Insurance companies blasted for low payouts

  • 7,238 complaints for low insurance payments
  • Trade body says insurers are breaking rules
  • Use our car valuations to get the right price

Insurance companies are not sticking to the rules regarding payouts for written-off vehicles, says a trade body that has been flooded with complaints from disgruntled consumers claiming they’ve been given wrong car valuations.

In 2011 7,238 people made complaints the Financial Ombudsman Service, which is a rise of 29% compared to the previous year.

The bulk of the complaints were about the size of payments following claims for written-off vehicles. The FOS said insurance companies were not playing by the rules, paying the trade price rather than the retail price for a written-off vehicle to their customers. The trade price is usually much lower than the retail price, and this practice, under industry rules, is not allowed.

Victoria Roberts, 36, of Hertfordshire, was offered £900 from her insurance company after her Mazda MX-5 Eunos was involved in an accident in London. After making investigations into the true value of her car, she complained and threatened to take legal action. Eventually the insurance company offered her £2,200, which she accepted.

She told Parkers: “It was outrageous. I knew the car was worth much more than that but they were insistent. When I looked at values of similar cars for sale on numerous websites it was clear I was due a lot more. I complained and they ignored me. When I threatened to take legal action they soon changed their minds. They were just trying to pull a fast one.”

David Cresswell, of the Financial Ombudsman Service, said some insurance companies were not following the basic rule that they should offer the same amount of money for a car of a similar age and mileage.

“We uphold about half of complaints [we receive] in favour of the consumer. That is usually because the insurer has used the so-called trade price. That is the price that a dealer would pay,” he added.

“It should be remembered that the price a vehicle is advertised for sale at is not the same price that someone might pay. That would be hundreds of pounds less than the retail price you would pay on a garage forecourt. This is not really acceptable.”

The Association of British Insurers (ABI) claimed policyholders were often unrealistic about the value of their vehicles, however.

A spokesman said: “The public can overestimate their own vehicle’s replacement value.

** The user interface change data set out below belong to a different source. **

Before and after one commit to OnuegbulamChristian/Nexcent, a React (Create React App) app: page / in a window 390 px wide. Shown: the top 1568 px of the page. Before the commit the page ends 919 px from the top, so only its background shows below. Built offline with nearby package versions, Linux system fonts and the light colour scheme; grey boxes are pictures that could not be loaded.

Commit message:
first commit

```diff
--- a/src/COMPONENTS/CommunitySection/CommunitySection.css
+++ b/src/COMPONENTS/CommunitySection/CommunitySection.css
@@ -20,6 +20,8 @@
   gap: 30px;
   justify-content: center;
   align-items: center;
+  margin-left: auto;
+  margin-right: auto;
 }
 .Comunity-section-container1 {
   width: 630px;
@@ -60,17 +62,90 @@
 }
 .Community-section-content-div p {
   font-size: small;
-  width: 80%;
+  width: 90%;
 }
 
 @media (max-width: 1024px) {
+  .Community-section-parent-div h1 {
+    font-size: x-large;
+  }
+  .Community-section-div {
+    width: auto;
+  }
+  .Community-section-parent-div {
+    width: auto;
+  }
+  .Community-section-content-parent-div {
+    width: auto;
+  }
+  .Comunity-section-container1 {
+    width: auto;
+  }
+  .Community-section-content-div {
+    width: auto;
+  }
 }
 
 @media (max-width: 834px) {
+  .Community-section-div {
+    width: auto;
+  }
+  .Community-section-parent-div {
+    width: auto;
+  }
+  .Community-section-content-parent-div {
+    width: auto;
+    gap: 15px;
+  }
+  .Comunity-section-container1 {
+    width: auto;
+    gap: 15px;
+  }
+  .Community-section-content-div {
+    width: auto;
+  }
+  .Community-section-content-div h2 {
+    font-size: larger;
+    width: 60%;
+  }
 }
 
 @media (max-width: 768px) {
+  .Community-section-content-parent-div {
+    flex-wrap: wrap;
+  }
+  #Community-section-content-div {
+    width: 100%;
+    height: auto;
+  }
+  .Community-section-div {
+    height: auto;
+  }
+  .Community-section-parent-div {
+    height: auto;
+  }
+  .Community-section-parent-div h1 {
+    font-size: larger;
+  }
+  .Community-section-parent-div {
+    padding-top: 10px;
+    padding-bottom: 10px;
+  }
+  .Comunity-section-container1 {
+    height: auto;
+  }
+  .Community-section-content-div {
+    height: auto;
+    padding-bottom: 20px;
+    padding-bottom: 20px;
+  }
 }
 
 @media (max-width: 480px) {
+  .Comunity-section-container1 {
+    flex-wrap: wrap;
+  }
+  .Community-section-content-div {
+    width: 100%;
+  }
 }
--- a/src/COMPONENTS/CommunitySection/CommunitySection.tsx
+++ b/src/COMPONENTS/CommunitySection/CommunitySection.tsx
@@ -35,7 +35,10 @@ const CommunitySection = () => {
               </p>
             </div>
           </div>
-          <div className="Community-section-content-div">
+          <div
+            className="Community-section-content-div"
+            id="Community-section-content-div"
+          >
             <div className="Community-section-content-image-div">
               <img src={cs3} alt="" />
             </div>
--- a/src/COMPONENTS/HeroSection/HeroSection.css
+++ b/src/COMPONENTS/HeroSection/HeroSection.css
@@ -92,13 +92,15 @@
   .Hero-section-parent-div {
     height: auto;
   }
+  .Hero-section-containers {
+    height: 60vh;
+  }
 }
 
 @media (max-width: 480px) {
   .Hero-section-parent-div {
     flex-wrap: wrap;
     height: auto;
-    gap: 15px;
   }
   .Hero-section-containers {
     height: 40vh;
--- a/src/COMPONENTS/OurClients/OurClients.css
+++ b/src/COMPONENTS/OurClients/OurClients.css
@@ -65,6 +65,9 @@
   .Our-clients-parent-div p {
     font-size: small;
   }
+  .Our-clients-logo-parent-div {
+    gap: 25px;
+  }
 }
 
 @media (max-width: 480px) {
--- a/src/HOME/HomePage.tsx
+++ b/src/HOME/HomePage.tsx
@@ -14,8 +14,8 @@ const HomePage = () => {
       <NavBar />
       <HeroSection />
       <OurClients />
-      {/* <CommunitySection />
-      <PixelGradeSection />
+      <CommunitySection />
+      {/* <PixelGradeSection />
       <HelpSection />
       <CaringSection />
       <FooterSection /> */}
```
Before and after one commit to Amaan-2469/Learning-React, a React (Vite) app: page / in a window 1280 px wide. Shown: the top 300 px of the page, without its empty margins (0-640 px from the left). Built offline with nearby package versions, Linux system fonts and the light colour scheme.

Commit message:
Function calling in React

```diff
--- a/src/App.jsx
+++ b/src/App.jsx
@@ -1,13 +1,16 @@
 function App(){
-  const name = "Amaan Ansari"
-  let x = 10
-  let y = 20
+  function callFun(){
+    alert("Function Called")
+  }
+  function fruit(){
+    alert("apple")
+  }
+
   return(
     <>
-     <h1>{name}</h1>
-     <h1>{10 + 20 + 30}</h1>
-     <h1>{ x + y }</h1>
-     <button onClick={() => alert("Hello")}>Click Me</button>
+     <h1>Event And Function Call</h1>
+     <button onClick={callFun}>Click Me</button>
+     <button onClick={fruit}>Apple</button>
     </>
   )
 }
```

It should be remembered that the price a vehicle is advertised for sale at is not the same price that someone might pay – second-hand car dealers may overstate the price in a newspaper or trade magazine, but accept much less when negotiating.”

Parkers Top Tip:

If you think your insurance company is trying to fob you off with a low payout on your written-off vehicle use our valuations service: it will give you a run-down of your vehicle’s value including trade, retail and private prices.